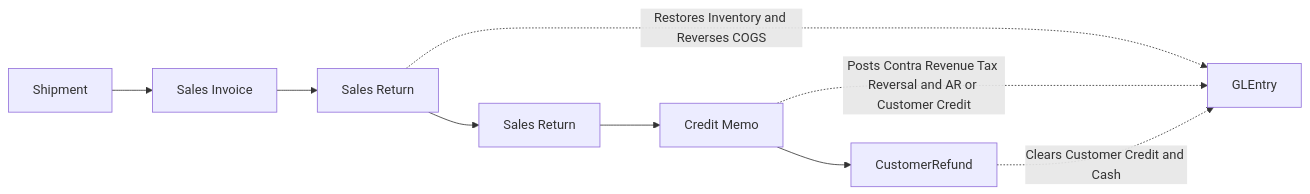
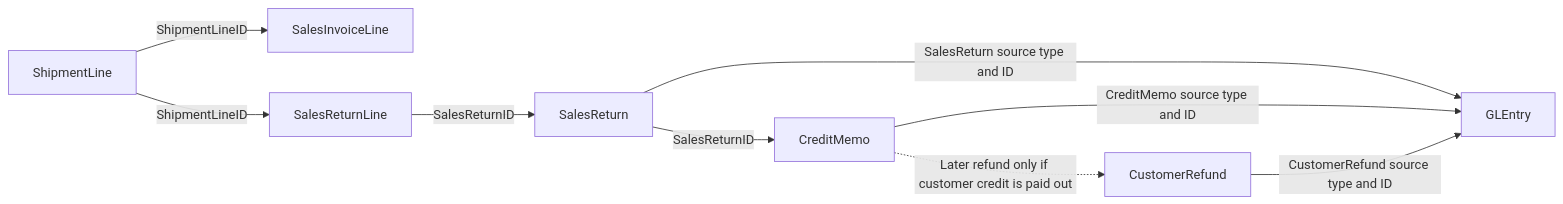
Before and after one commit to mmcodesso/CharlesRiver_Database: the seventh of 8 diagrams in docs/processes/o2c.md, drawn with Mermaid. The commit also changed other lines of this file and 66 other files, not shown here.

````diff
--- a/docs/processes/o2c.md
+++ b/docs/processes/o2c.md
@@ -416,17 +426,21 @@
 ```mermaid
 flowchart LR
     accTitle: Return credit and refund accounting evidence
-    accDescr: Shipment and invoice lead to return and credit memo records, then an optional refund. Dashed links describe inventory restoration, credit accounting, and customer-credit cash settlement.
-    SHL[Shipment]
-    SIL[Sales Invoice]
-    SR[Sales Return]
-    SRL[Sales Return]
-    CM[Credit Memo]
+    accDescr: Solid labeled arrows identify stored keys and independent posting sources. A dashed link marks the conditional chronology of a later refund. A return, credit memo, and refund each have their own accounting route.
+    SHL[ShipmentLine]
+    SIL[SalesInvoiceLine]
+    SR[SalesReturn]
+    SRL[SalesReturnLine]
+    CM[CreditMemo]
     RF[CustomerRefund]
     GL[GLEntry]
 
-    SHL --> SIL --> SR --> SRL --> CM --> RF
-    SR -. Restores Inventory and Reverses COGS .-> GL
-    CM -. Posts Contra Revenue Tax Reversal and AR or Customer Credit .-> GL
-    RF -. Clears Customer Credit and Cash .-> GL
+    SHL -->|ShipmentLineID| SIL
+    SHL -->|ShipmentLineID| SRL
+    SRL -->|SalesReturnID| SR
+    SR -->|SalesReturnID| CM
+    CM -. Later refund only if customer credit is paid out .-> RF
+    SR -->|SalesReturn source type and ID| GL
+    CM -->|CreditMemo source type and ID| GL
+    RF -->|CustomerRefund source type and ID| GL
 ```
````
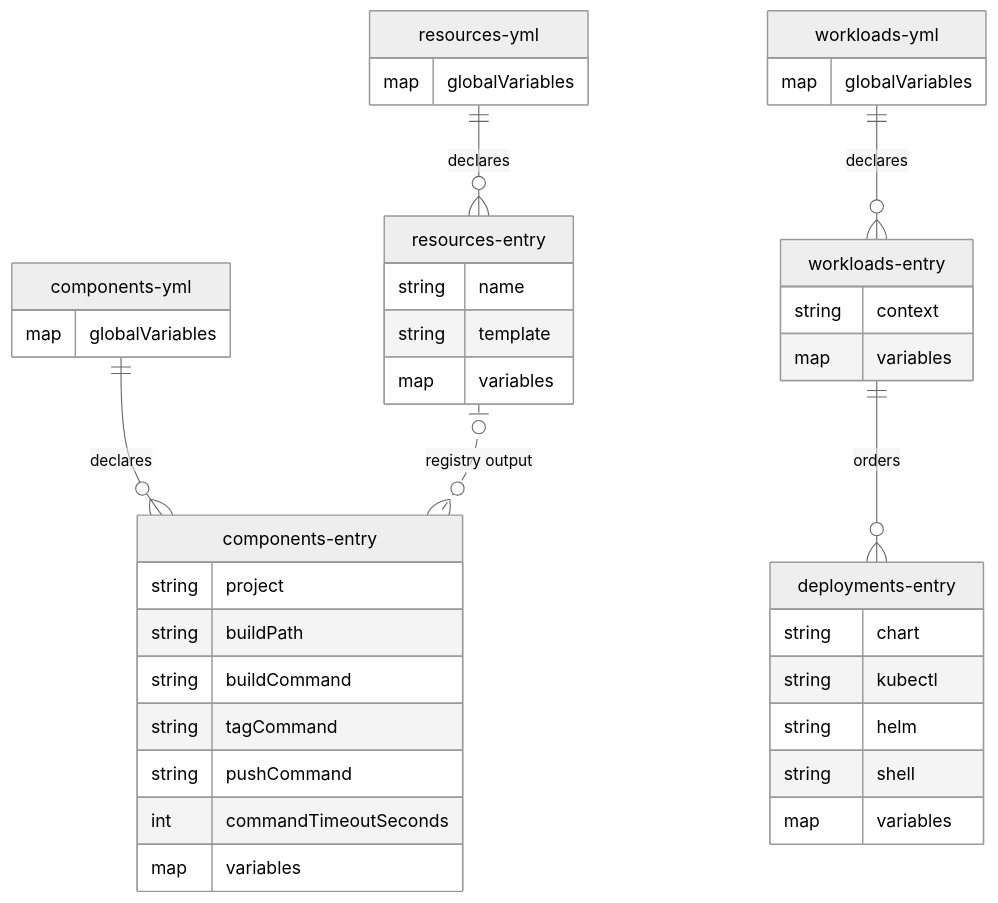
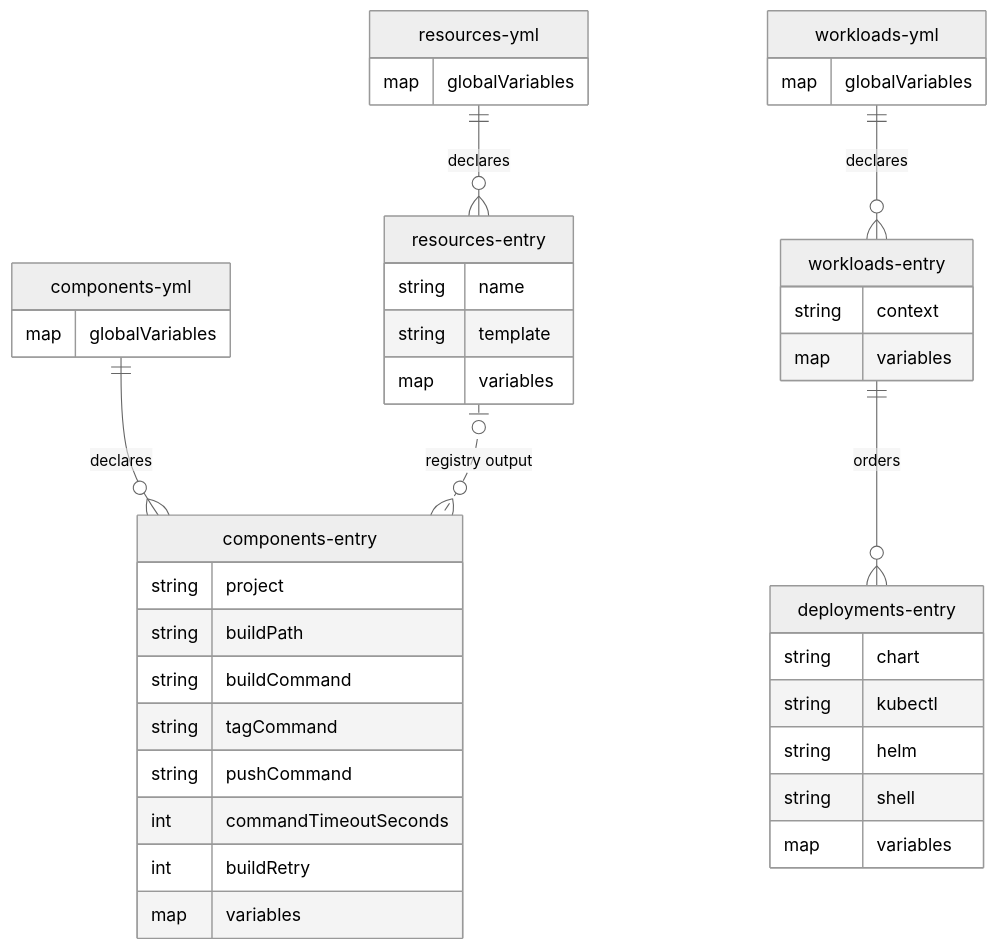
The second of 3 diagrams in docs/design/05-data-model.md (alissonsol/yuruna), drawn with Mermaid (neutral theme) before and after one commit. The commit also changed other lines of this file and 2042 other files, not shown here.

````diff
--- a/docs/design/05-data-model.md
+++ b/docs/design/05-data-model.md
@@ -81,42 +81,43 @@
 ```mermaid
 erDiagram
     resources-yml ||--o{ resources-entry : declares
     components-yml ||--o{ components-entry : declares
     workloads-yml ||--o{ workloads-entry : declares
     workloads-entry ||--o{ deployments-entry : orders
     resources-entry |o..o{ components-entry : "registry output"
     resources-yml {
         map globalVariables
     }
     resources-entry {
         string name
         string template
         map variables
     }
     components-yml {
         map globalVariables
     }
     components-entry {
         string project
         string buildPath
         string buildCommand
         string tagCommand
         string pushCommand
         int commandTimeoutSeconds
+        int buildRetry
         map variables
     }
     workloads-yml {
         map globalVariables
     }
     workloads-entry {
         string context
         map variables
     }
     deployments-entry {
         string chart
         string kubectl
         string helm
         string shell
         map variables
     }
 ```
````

**EXERCISE GOAL:**
Copy each line of the records that has "processes" in it.

**YOUR RESPONSE:**
Before and after one commit to mmcodesso/CharlesRiver_Database: the seventh of 8 diagrams in docs/processes/o2c.md, drawn with Mermaid. The commit also changed other lines of this file and 66 other files, not shown here.
--- a/docs/processes/o2c.md
+++ b/docs/processes/o2c.md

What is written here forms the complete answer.